The companies join a growing list of media organizations opting not to send staff and talent to public events as a precaution. France’s annual MipTV 2020 confab in Cannes has been cancelled due to a government current order prohibiting large-scale public events.

California Governor Gavin Newsom March 4 declared a state of emergency following the death of an elderly woman near Sacramento. There are now 160 reported coronavirus cases in the U.S., with 11 deaths.

Subscribe HERE to the FREE Media Play News Daily Newsletter!

Austin Public Health, which is testing one possible coronavirus patient, contends the risk to exposure at SXSW and within Austin remains low. Texas has 12 confirmed cases of the virus thus far.

“Today the threat of community spread in Austin remains low, however, we are prepared for it to happen here,” Dr. Mark Escott, interim medical director and health authority for Austin Public Health, said in a press conference.

“Right now, there is no evidence that closing South by Southwest or other activities is going to make this community safer.

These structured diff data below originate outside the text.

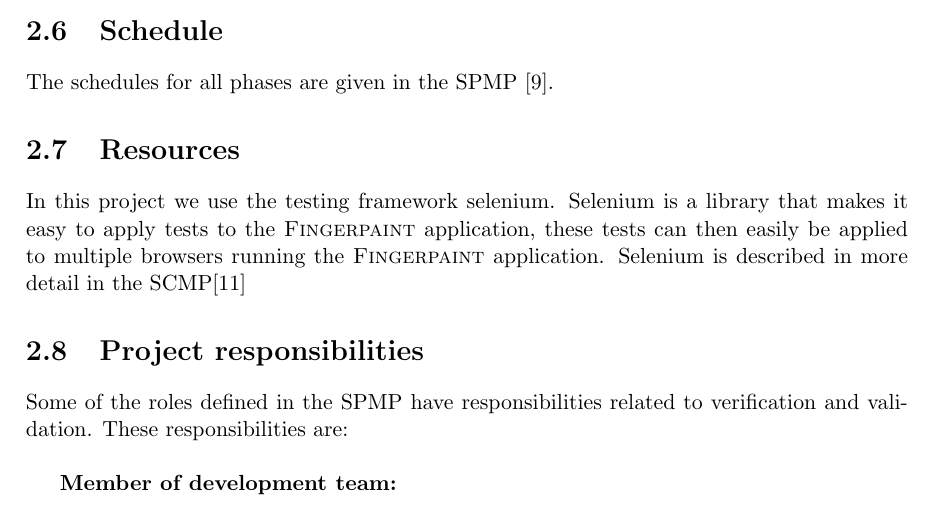
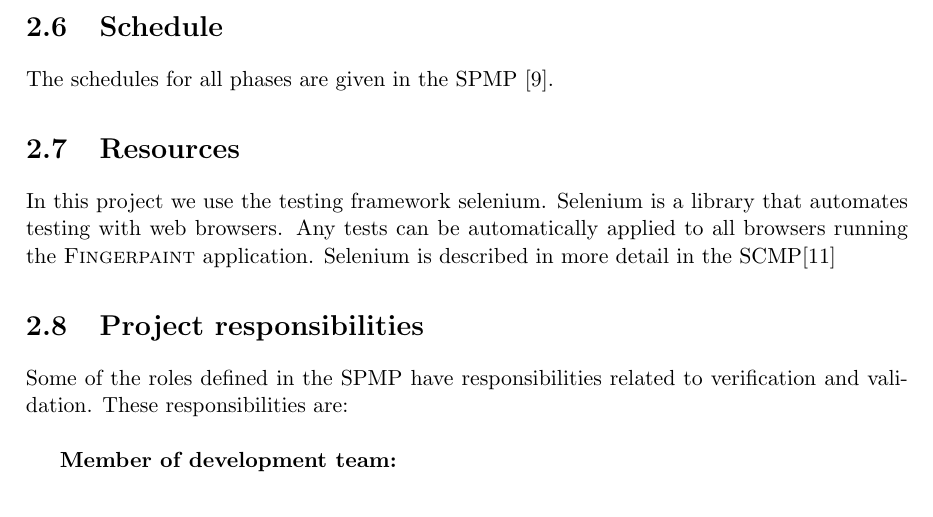
Before and after one commit to Fingerpaint/sep-docs, a LaTeX thesis (SVVP/svvp.tex, which reads SVVP/chapter2.tex): part of page 11 of 22, cut so that both start at the same text. Compiled offline with pdfLaTeX.

Commit message:
Paraphrased section 2.7

```diff
--- a/SVVP/chapter2.tex
+++ b/SVVP/chapter2.tex
@@ -86,7 +86,7 @@ The ATP \cite{atp} has to be approved by the client, as it will define the terms
 The schedules for all phases are given in the SPMP \cite{spmp}.
 
 \section{Resources}
-In this project we use the testing framework selenium. Selenium is a library that makes it easy to apply tests to the \applicationname{}, these tests can then easily be applied to multiple browsers running the \applicationname{}. Selenium is described in more detail in the SCMP\cite{scmp}
+In this project we use the testing framework selenium. Selenium is a library that automates testing with web browsers. Any tests can be automatically applied to all browsers running the  \applicationname{}. Selenium is described in more detail in the SCMP\cite{scmp}
 
 \section{Project responsibilities}
     Some of the roles defined in the SPMP have responsibilities related to verification and validation.
```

We are constantly monitoring that situation.”

Escott said Austin Public Health would continue to evaluate situation, adding that any evidence that the community would be safer by closing down public events, “we’ll do that.”

CNN just launched a pop-up podcast, “Coronavirus: Fact vs Fiction,” with CNN Chief Medical Correspondent Dr. Sanjay Gupta, covering the latest news of the COVID-19 virus and what people can do safeguard themselves.

Meanwhile, with increased numbers of events being cancelled due to virus concerns, the airline industry reported it expects to lose $63 billion to $113 billion in revenue from global passenger traffic in 2020.

The news nixed brief Wall Street gains with the Dow Jones Industrial Average losing 500 points and the S&P down more than 1%.

Nielsen: 56% of U.S. TV Consumers Stream Video

It’s official: The majority of American TV consumers also stream video.

New data from Nielsen found that 56% of domestic consumers stream video compared to 48% in 2018 and 40% in 2017.

The average consumer watches more than two hours of streamed content daily, which is up from slightly less than two hours last year.

Subscribe HERE to the FREE Media Play News Daily Newsletter!

At the same time, linear TV consumption remains most popular among 82% of streamers — with almost 90% still watching pay-TV networks.

Nielsen found that 65% of U.S. households can now stream video compared to 59% in 2018 and 51% in 2017.

Among U.S. cities, Austin, Texas has the highest percentage (70%) of streaming users, while Pittsburgh, Pa., has the lowest at 45%. Cleveland residents spent the most time streaming video at two hours and 29 minutes per day.